M: Why do you think your model has been successful?
C: In one word: consistency. We’ve seen many, many blogs and so-called “magazines” popping up over the years and only 1% has been able to make an impact. If you don’t get traffic and earn money fast, you will be out of business quickly. We are proud to be still privately owned and that has also been a reason why we grew so quickly over the last 7 years: it allows for quick decision making!
M: From your own journey, what do you think other vertical publishers could learn?
R: Next to the ingredients of the ‘secret sauce’ I mentioned earlier, it’s about me as Editor-in-Chief taking ownership. If the results aren’t good, it’s your fault.
Additionally, I think that it is important to realise that once a digital publication reaches a certain size, they have a responsibility to remember that their actions will shape public thought and opinion. Digital media has enormous potential to manufacture consent for certain issues, and that must be used responsibly, ethically and in a way that progresses public discourse for the better.
M: Lastly, which other publishers do you look to for inspiration?
R: Another Escape are one of my favourite magazines in terms of quality of content.
Deezen have established a great balance between in-depth content and shorter, more sensational articles that will drive a lot of traffic to their website. They are a good example of how to activate discussion and create a community atmosphere as well.
Al Jazeera’s channel organises their content exceptionally well.
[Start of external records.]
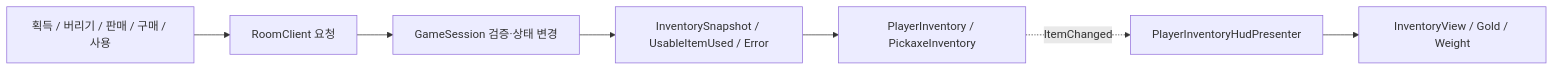
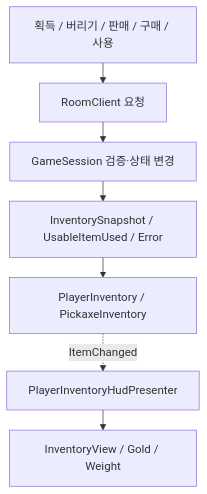
One commit to keeeery/portfolio changed the sixth of 7 diagrams in src/3-Folk-Sack/TechDoc_FolkSack.md. Above: the diagram before and after it, drawn with Mermaid. The commit also changed other lines of this file and 11 other files, not shown here.

Commit message:
기술 문서 다이어그램 정리: 세로 배치·복귀 상태 분리, Folk Sack 구조도 지형 연결 맞추기, 주요 패키지 바로잡기

````diff
--- a/src/3-Folk-Sack/TechDoc_FolkSack.md
+++ b/src/3-Folk-Sack/TechDoc_FolkSack.md
@@ -711,9 +722,10 @@
 ```mermaid
-flowchart LR
+%%{init: {"flowchart": {"rankSpacing": 28, "nodeSpacing": 30}}}%%
+flowchart TB
     User["획득 / 버리기 / 판매 / 구매 / 사용"] --> Req["RoomClient 요청"]
     Req --> Server["GameSession 검증·상태 변경"]
     Server --> Snapshot["InventorySnapshot / UsableItemUsed / Error"]
     Snapshot --> Model["PlayerInventory / PickaxeInventory"]
     Model -.ItemChanged.-> Presenter["PlayerInventoryHudPresenter"]
     Presenter --> View["InventoryView / Gold / Weight"]
 ```
````
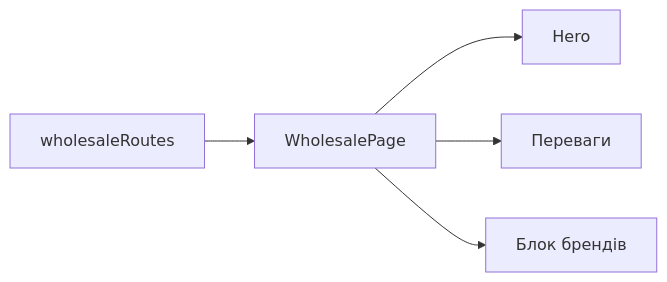
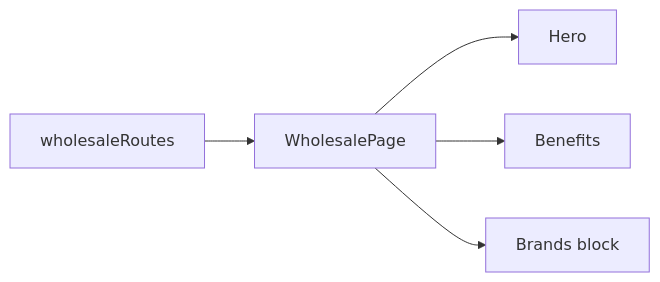
One commit to Weretik/kedr-web changed the diagram in docs/features/storefront/content/wholesale.md. Above: the diagram before and after it, drawn with Mermaid. The commit also changed other lines of this file and 95 other files, not shown here.

Commit message:
docs(frontend): reconcile architecture and feature guidance

````diff
--- a/docs/features/storefront/content/wholesale.md
+++ b/docs/features/storefront/content/wholesale.md
@@ -10,7 +10,7 @@
 ```mermaid
 flowchart LR
 Route["wholesaleRoutes"] --> Page["WholesalePage"]
 Page --> Hero["Hero"]
-Page --> Benefits["Переваги"]
-Page --> Brands["Блок брендів"]
+Page --> Benefits["Benefits"]
+Page --> Brands["Brands block"]
 ```
````
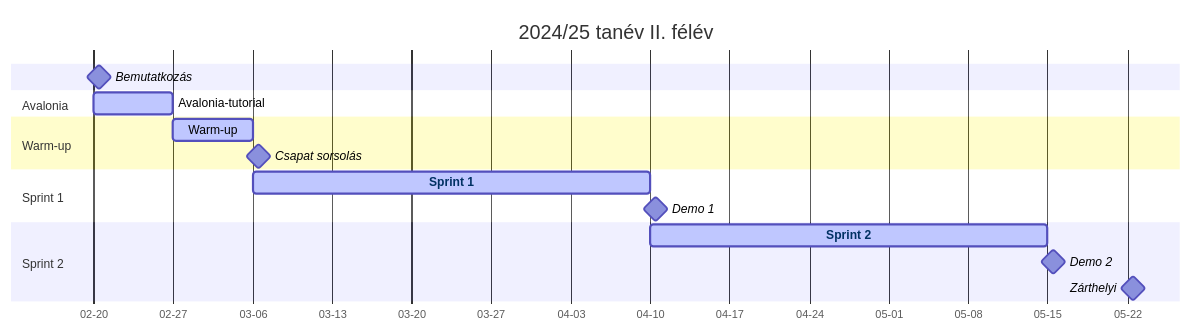
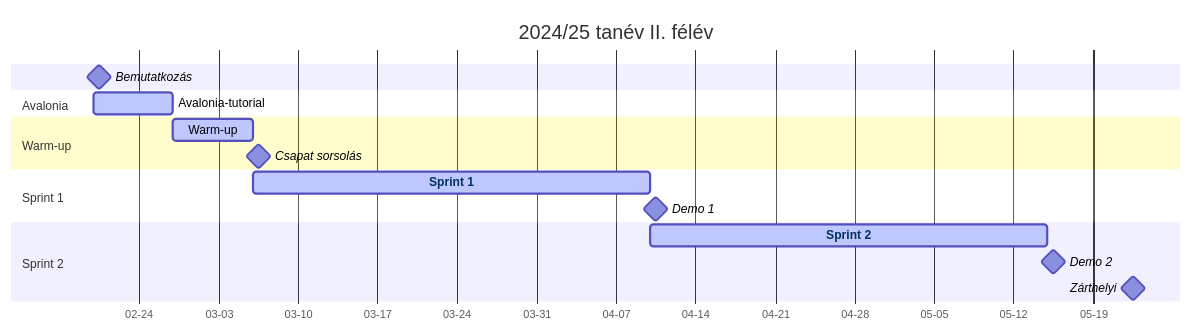
The diagram in src/schedule.md (SzFMV2025-Tavasz/handout), drawn with Mermaid before and after one commit.

Commit message:
Update schedule Gantt diagram

```diff
--- a/src/schedule.md
+++ b/src/schedule.md
@@ -33,23 +33,23 @@
 <div class="mermaid">
     gantt
     tickInterval 1week
-    weekday thursday
+    weekday monday
     dateFormat  YYYY-MM-DD
     axisFormat  %m-%d
     title 2024/25 tanév II. félév
     Bemutatkozás :milestone, 2025-02-20, 1d
     section Avalonia
         Avalonia-tutorial: active, avalonia-tutorial, 2025-02-20, 1w
     section Warm-up
         Warm-up :active, warmup, 2025-02-27, 1w
     Csapat sorsolás :milestone, after warmup, 1d
     section Sprint 1
         Sprint 1 :active, sprint1, after warmup, 5w
     Demo 1 :milestone, after sprint1, 1d
     section Sprint 2
         Sprint 2 :active, sprint2, after sprint1, 5w
     Demo 2 :milestone, after sprint2, 1d
     Zárthelyi :milestone, 2025-05-22, 1d
     click sprint1 href "./sprints/sprint_1.html"
     click sprint2 href "./sprints/sprint_2.html"
 </div>
```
They cover topics in a deeply informative way, whilst allowing for the dynamism required for first-rate news coverage.
by Mads Holmen
Republished with kind permission of Bibblio, a company that helps publishers increase audience and revenue without invasive and irrelevant adtech.